It Is Wood, It Is Stone is Gabriella Burnham’s debut novel where the female American protagonist, Linda spends a year in Sao Paolo, Brazil. She lives with her husband, Dennis who is a visiting offer of history at the University of Sao Paolo. Apart from the gorgeous cover, the novel, written from Linda’s perspective, is an interesting study of soul-searching, overthinking, anxiety, and love.
Linda is restless in her life and was on the verge of leaving Dennis when he announces their travel plans to Sao Paolo. The story also focuses on Marta, who is a maid at the apartment where Linda and Dennis live, and who has more ownership of the home, than Linda herself. There is an interesting dynamic of power and privilege between Linda and Marta. She is not sure whether she should be able to order Marta around or be cooperative. Linda struggles with control and that is evident in her interactions with Marta, who is an excellent maid and who has her own history. Marta sees Linda as someone to take care of and protect. Linda wants to be comfortable with Marta but her own uncertainties put a barrier.
The third woman who influences Linda is Celia, a theatre manager, who attracts Linda and makes her feel alive. Celia’s lifestyle and friends provide Linda another glimpse of Sao Paulo. Celia helps Linda but there are other repercussions.

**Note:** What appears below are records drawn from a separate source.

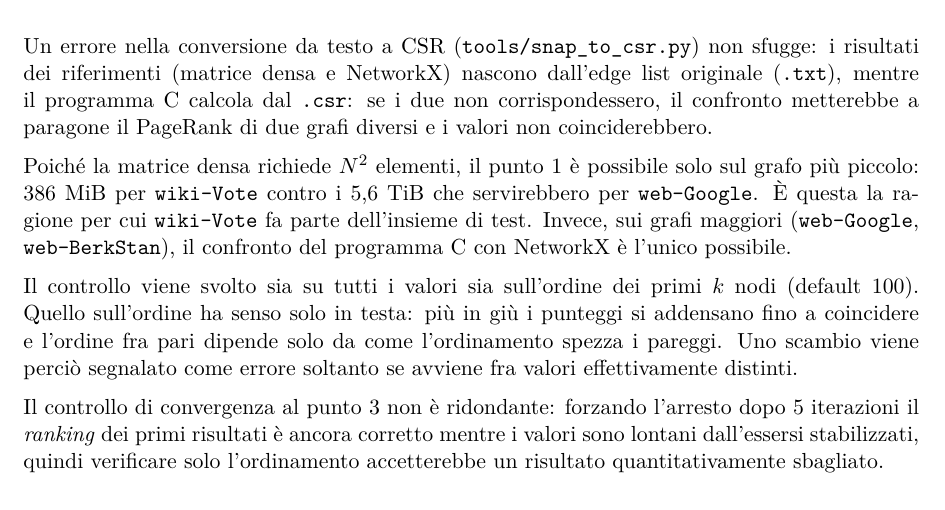
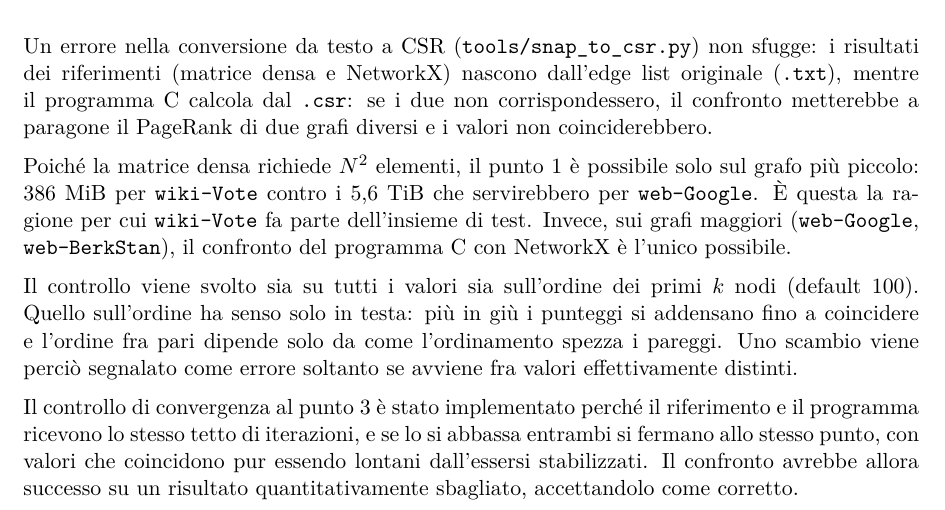
Before and after one commit to EmanueleCecchia/pagerank-openmp-cuda, a LaTeX document (relazione/relazione.tex): part of page 12 of 17, cut so that both start at the same text. Compiled offline with pdfLaTeX.

Commit message:
La convergenza si difende con il motivo giusto
Il paragrafo sosteneva che fermandosi a 5 iterazioni la classifica dei primi
resta corretta mentre i valori no. Misurato su wiki-Vote non regge: a 5
iterazioni meta' delle prime cento posizioni sono gia' diverse da quelle
definitive, quindi anche il controllo sull'ordinamento fallirebbe.

Il motivo vero e' un altro: riferimento e programma ricevono lo stesso tetto
di iterazioni, e abbassandolo si fermano entrambi allo stesso punto con
valori che coincidono senza essersi assestati. Lì ogni altro confronto passa,
e solo la convergenza se ne accorge.

```diff
--- a/relazione/relazione.tex
+++ b/relazione/relazione.tex
@@ -827,11 +827,11 @@ da come l'ordinamento spezza i pareggi. Uno scambio viene perciò segnalato
 come errore soltanto se avviene fra valori effettivamente distinti.
 
 \stacco
-Il controllo di convergenza al punto 3 non è ridondante: forzando
-l'arresto dopo 5 iterazioni il \emph{ranking} dei primi risultati è ancora
-corretto mentre i valori sono lontani dall'essersi stabilizzati, quindi
-verificare solo l'ordinamento accetterebbe un risultato quantitativamente
-sbagliato.
+Il controllo di convergenza al punto 3 è stato implementato perché il riferimento e il
+programma ricevono lo stesso tetto di iterazioni, e se lo si abbassa entrambi
+si fermano allo stesso punto, con valori che coincidono pur essendo lontani
+dall'essersi stabilizzati. Il confronto avrebbe allora successo su un risultato
+quantitativamente sbagliato, accettandolo come corretto.
 
 % =====================================================================
 \section{Risultati sperimentali}
```
Also changed, not shown: relazione/relazione.pdf.
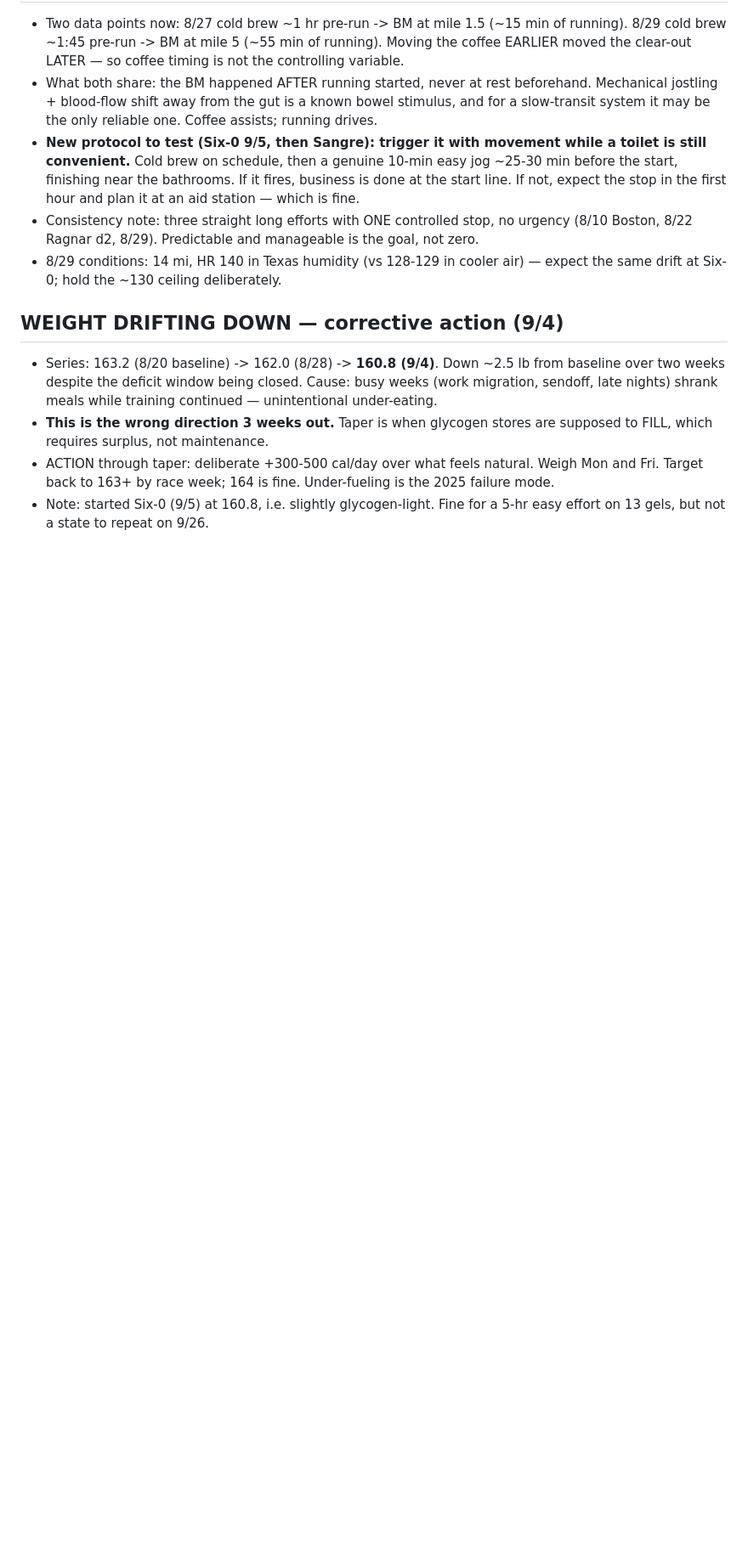
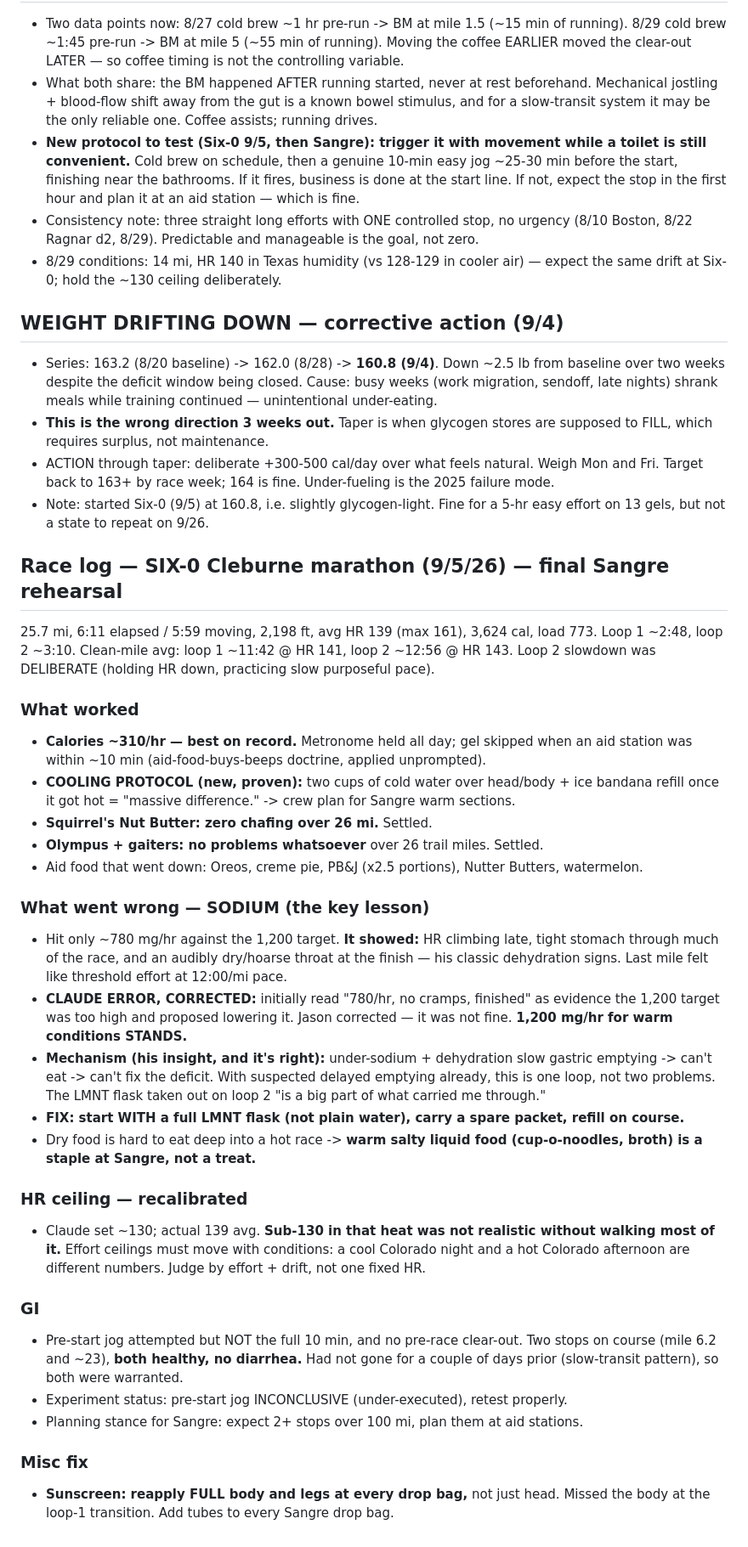
Before and after one commit to jpdupree/sangre-de-cristo-100, a Markdown page: fueling-notes.md, the part around the change. Shown at 85% size. Rendered like a GitHub page; blank space fills up the shorter version.

Commit message:
Six-0 race log: sodium shortfall was the real lesson, cooling protocol proven, HR ceiling recalibrated
Co-Authored-By: Claude Opus 5 <noreply@anthropic.com>
Claude-Session: https://claude.ai/code/session_01HneQqiazDvVGpLjVJMD8vR

```diff
--- a/fueling-notes.md
+++ b/fueling-notes.md
@@ -209,3 +209,48 @@ Running log of what's tested and decided. Targets come from the training plan
   Target back to 163+ by race week; 164 is fine. Under-fueling is the 2025 failure mode.
 - Note: started Six-0 (9/5) at 160.8, i.e. slightly glycogen-light. Fine for a 5-hr easy effort
   on 13 gels, but not a state to repeat on 9/26.
+
+## Race log — SIX-0 Cleburne marathon (9/5/26) — final Sangre rehearsal
+25.7 mi, 6:11 elapsed / 5:59 moving, 2,198 ft, avg HR 139 (max 161), 3,624 cal, load 773.
+Loop 1 ~2:48, loop 2 ~3:10. Clean-mile avg: loop 1 ~11:42 @ HR 141, loop 2 ~12:56 @ HR 143.
+Loop 2 slowdown was DELIBERATE (holding HR down, practicing slow purposeful pace).
+
+### What worked
+- **Calories ~310/hr — best on record.** Metronome held all day; gel skipped when an aid
+  station was within ~10 min (aid-food-buys-beeps doctrine, applied unprompted).
+- **COOLING PROTOCOL (new, proven):** two cups of cold water over head/body + ice bandana
+  refill once it got hot = "massive difference." -> crew plan for Sangre warm sections.
+- **Squirrel's Nut Butter: zero chafing over 26 mi.** Settled.
+- **Olympus + gaiters: no problems whatsoever** over 26 trail miles. Settled.
+- Aid food that went down: Oreos, creme pie, PB&J (x2.5 portions), Nutter Butters, watermelon.
+
+### What went wrong — SODIUM (the key lesson)
+- Hit only ~780 mg/hr against the 1,200 target. **It showed:** HR climbing late, tight stomach
+  through much of the race, and an audibly dry/hoarse throat at the finish — his classic
+  dehydration signs. Last mile felt like threshold effort at 12:00/mi pace.
+- **CLAUDE ERROR, CORRECTED:** initially read "780/hr, no cramps, finished" as evidence the
+  1,200 target was too high and proposed lowering it. Jason corrected — it was not fine.
+  **1,200 mg/hr for warm conditions STANDS.**
+- **Mechanism (his insight, and it's right):** under-sodium + dehydration slow gastric emptying
+  -> can't eat -> can't fix the deficit. With suspected delayed emptying already, this is one
+  loop, not two problems. The LMNT flask taken out on loop 2 "is a big part of what carried
+  me through."
+- **FIX: start WITH a full LMNT flask (not plain water), carry a spare packet, refill on course.**
+- Dry food is hard to eat deep into a hot race -> **warm salty liquid food (cup-o-noodles,
+  broth) is a staple at Sangre, not a treat.**
+
+### HR ceiling — recalibrated
+- Claude set ~130; actual 139 avg. **Sub-130 in that heat was not realistic without walking
+  most of it.** Effort ceilings must move with conditions: a cool Colorado night and a hot
+  Colorado afternoon are different numbers. Judge by effort + drift, not one fixed HR.
+
+### GI
+- Pre-start jog attempted but NOT the full 10 min, and no pre-race clear-out. Two stops on
+  course (mile 6.2 and ~23), **both healthy, no diarrhea.** Had not gone for a couple of days
+  prior (slow-transit pattern), so both were warranted.
+- Experiment status: pre-start jog INCONCLUSIVE (under-executed), retest properly.
+- Planning stance for Sangre: expect 2+ stops over 100 mi, plan them at aid stations.
+
+### Misc fix
+- **Sunscreen: reapply FULL body and legs at every drop bag,** not just head. Missed the body
+  at the loop-1 transition. Add tubes to every Sangre drop bag.
```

Apart from the privilege that is an important part of Linda and Marta’s relationship, privilege and respect also play a role in Dennis and the University Provost’s relationship. Eduardo and his wife, Melinda take in Dennis and Linda but Linda’s relationship with Melinda is fraught with Linda’s own anxieties.
At times, Linda’s narrative seems like a stream of consciousness. Her listlessness and being alone forces her to take up painting and get a friend in Celia. It was heartening to see an American woman be out of place, feel anxious, feel lonely, and wonder about life, rather than being a perfect social butterfly. Somehow, Linda’s fate reminded me of the thousands of women who come to the US as wives of immigrants and how hard it is for them to form a community, occupy themselves if they don’t have a job or children, and also expecting their husbands to fulfill the roles of partner, best friend, and loved family member. Linda, as an immigrant to Brazil, faces similar struggles.
The novel is an incisive portrait of privilege, a breathtaking tour of Sao Paulo and the surrounding areas, an insider’s view of functioning anxiety, and how sharing stories can be a way to form bonds. The novel also summed up the growth of Linda which is something that I want to remember, too, “I want my story to be remembered by how I evolved not only for myself, but for the important people in my life.”